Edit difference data

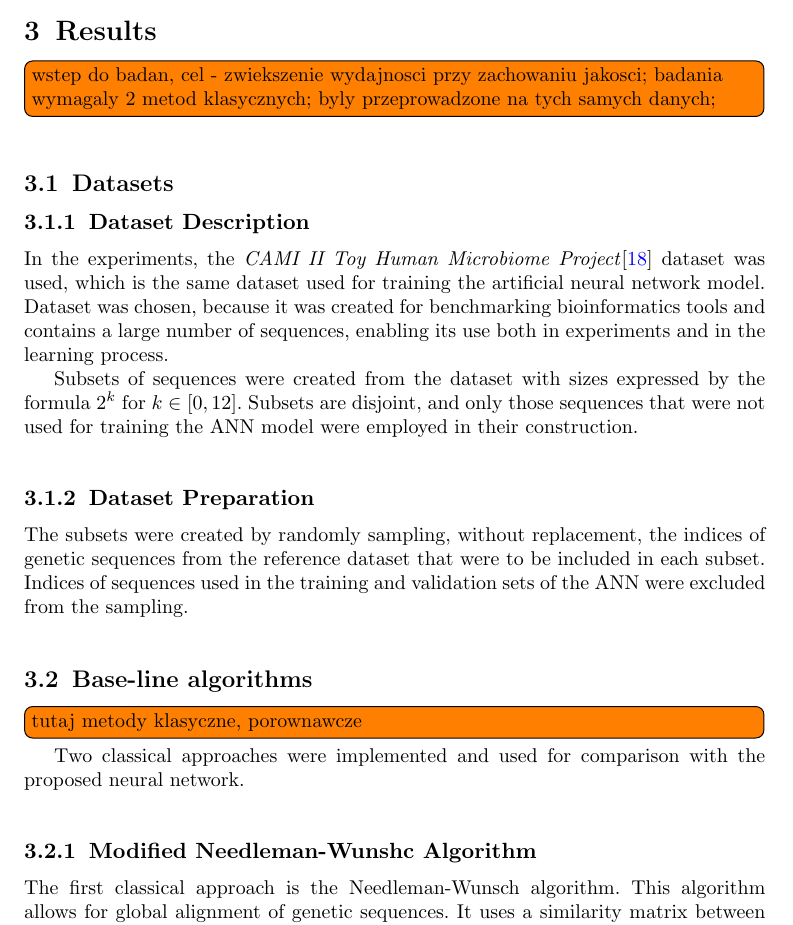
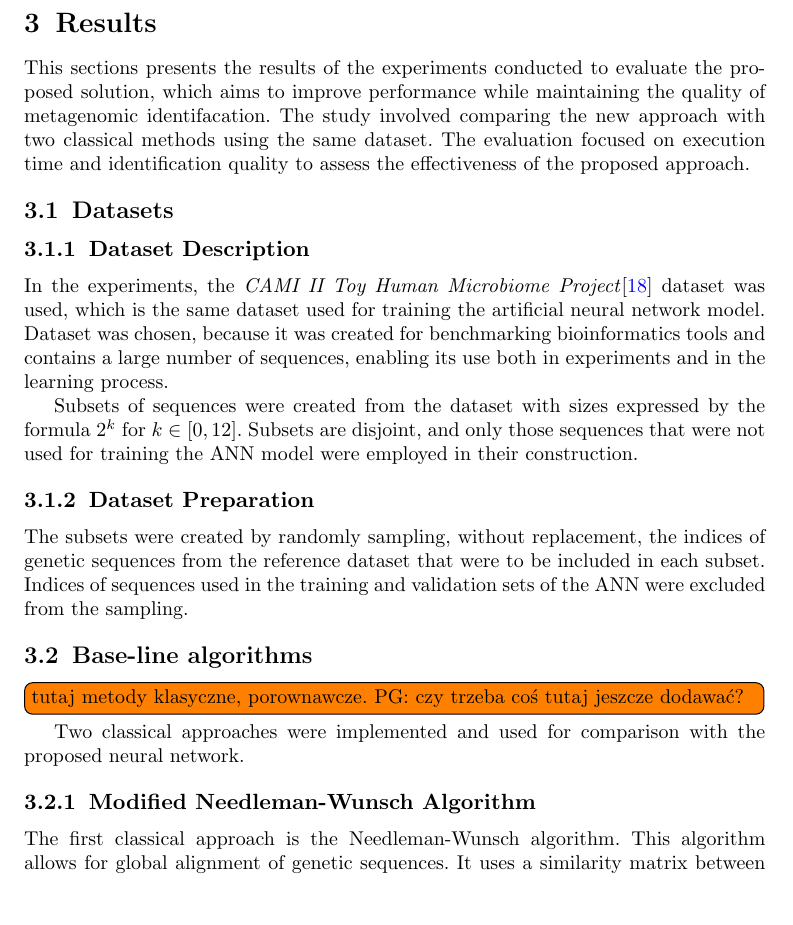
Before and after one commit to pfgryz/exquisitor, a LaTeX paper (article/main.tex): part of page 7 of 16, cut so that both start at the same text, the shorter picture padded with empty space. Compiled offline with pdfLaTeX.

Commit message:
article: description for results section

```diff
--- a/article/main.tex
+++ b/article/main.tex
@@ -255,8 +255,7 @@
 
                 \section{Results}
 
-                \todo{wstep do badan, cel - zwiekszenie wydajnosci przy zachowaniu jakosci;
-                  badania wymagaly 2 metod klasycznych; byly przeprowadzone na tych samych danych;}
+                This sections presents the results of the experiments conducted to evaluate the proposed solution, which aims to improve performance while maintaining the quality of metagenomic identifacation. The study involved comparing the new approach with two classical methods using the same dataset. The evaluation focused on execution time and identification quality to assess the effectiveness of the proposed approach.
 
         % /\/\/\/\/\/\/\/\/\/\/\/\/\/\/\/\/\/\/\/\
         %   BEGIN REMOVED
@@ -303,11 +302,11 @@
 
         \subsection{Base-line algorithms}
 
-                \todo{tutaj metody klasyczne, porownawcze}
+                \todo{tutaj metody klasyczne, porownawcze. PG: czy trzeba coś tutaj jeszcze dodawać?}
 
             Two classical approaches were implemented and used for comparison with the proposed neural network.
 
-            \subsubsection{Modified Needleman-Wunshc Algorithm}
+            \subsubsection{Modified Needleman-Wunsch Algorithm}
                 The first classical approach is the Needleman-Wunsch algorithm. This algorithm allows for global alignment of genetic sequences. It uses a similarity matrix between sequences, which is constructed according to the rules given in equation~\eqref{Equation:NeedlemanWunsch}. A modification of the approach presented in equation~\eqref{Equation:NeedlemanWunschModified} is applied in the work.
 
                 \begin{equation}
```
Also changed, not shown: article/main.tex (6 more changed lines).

§ **EXERCISE AIM**
Only lines with the word "todo" are needed. Copy them from the preceding records.

§ **OUTPUT**
-                \todo{wstep do badan, cel - zwiekszenie wydajnosci przy zachowaniu jakosci;
-                \todo{tutaj metody klasyczne, porownawcze}
+                \todo{tutaj metody klasyczne, porownawcze. PG: czy trzeba coś tutaj jeszcze dodawać?}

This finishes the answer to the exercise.